*Available records*:
[Start of section]
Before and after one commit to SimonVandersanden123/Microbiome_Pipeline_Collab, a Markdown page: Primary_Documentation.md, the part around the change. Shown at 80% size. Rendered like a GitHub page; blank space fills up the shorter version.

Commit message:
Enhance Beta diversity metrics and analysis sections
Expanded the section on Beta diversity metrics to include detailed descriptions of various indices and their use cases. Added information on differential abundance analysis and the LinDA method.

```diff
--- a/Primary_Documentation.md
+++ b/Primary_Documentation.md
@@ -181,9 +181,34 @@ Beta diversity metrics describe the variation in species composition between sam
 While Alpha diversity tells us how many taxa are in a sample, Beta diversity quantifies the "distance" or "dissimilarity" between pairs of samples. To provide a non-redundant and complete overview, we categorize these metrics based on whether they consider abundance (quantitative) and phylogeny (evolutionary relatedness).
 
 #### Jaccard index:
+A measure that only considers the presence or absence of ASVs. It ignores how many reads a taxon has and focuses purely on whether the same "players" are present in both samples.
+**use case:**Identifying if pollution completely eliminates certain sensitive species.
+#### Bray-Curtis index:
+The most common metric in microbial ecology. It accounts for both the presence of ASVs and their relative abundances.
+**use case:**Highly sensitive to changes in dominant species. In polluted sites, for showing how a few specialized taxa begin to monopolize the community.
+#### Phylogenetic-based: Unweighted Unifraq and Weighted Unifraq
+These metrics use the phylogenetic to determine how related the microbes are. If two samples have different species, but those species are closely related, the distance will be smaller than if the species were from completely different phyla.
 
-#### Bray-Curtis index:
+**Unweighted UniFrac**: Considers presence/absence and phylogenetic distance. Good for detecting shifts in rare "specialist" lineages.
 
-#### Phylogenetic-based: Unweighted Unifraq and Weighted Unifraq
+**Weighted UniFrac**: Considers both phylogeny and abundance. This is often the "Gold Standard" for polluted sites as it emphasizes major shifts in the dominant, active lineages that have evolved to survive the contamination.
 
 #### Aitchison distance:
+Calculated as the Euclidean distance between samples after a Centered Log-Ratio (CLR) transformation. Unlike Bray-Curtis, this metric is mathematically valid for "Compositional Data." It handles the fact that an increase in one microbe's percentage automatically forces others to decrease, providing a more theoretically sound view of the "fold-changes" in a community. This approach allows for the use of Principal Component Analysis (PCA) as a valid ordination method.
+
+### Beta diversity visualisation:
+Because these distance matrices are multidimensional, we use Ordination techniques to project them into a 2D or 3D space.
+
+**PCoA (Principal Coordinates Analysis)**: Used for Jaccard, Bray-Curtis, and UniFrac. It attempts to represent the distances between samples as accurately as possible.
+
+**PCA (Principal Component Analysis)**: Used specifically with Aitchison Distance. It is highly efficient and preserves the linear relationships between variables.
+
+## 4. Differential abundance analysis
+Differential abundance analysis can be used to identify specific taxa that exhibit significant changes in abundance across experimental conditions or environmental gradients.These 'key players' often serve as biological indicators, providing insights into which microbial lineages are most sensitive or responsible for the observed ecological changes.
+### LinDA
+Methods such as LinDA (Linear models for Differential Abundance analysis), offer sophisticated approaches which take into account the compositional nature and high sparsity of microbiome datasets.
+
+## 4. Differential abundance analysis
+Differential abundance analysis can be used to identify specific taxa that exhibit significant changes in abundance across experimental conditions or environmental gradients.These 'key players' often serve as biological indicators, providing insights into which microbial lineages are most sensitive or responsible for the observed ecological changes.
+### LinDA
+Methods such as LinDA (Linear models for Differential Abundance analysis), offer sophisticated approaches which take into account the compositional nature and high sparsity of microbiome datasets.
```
[End of section]
Every line above should be written out again, unchanged.

Before and after one commit to SimonVandersanden123/Microbiome_Pipeline_Collab, a Markdown page: Primary_Documentation.md, the part around the change. Shown at 80% size. Rendered like a GitHub page; blank space fills up the shorter version.

Commit message:
Enhance Beta diversity metrics and analysis sections
Expanded the section on Beta diversity metrics to include detailed descriptions of various indices and their use cases. Added information on differential abundance analysis and the LinDA method.

```diff
--- a/Primary_Documentation.md
+++ b/Primary_Documentation.md
@@ -181,9 +181,34 @@ Beta diversity metrics describe the variation in species composition between sam
 While Alpha diversity tells us how many taxa are in a sample, Beta diversity quantifies the "distance" or "dissimilarity" between pairs of samples. To provide a non-redundant and complete overview, we categorize these metrics based on whether they consider abundance (quantitative) and phylogeny (evolutionary relatedness).
 
 #### Jaccard index:
+A measure that only considers the presence or absence of ASVs. It ignores how many reads a taxon has and focuses purely on whether the same "players" are present in both samples.
+**use case:**Identifying if pollution completely eliminates certain sensitive species.
+#### Bray-Curtis index:
+The most common metric in microbial ecology. It accounts for both the presence of ASVs and their relative abundances.
+**use case:**Highly sensitive to changes in dominant species. In polluted sites, for showing how a few specialized taxa begin to monopolize the community.
+#### Phylogenetic-based: Unweighted Unifraq and Weighted Unifraq
+These metrics use the phylogenetic to determine how related the microbes are. If two samples have different species, but those species are closely related, the distance will be smaller than if the species were from completely different phyla.
 
-#### Bray-Curtis index:
+**Unweighted UniFrac**: Considers presence/absence and phylogenetic distance. Good for detecting shifts in rare "specialist" lineages.
 
-#### Phylogenetic-based: Unweighted Unifraq and Weighted Unifraq
+**Weighted UniFrac**: Considers both phylogeny and abundance. This is often the "Gold Standard" for polluted sites as it emphasizes major shifts in the dominant, active lineages that have evolved to survive the contamination.
 
 #### Aitchison distance:
+Calculated as the Euclidean distance between samples after a Centered Log-Ratio (CLR) transformation. Unlike Bray-Curtis, this metric is mathematically valid for "Compositional Data." It handles the fact that an increase in one microbe's percentage automatically forces others to decrease, providing a more theoretically sound view of the "fold-changes" in a community. This approach allows for the use of Principal Component Analysis (PCA) as a valid ordination method.
+
+### Beta diversity visualisation:
+Because these distance matrices are multidimensional, we use Ordination techniques to project them into a 2D or 3D space.
+
+**PCoA (Principal Coordinates Analysis)**: Used for Jaccard, Bray-Curtis, and UniFrac. It attempts to represent the distances between samples as accurately as possible.
+
+**PCA (Principal Component Analysis)**: Used specifically with Aitchison Distance. It is highly efficient and preserves the linear relationships between variables.
+
+## 4. Differential abundance analysis
+Differential abundance analysis can be used to identify specific taxa that exhibit significant changes in abundance across experimental conditions or environmental gradients.These 'key players' often serve as biological indicators, providing insights into which microbial lineages are most sensitive or responsible for the observed ecological changes.
+### LinDA
+Methods such as LinDA (Linear models for Differential Abundance analysis), offer sophisticated approaches which take into account the compositional nature and high sparsity of microbiome datasets.
+
+## 4. Differential abundance analysis
+Differential abundance analysis can be used to identify specific taxa that exhibit significant changes in abundance across experimental conditions or environmental gradients.These 'key players' often serve as biological indicators, providing insights into which microbial lineages are most sensitive or responsible for the observed ecological changes.
+### LinDA
+Methods such as LinDA (Linear models for Differential Abundance analysis), offer sophisticated approaches which take into account the compositional nature and high sparsity of microbiome datasets.
```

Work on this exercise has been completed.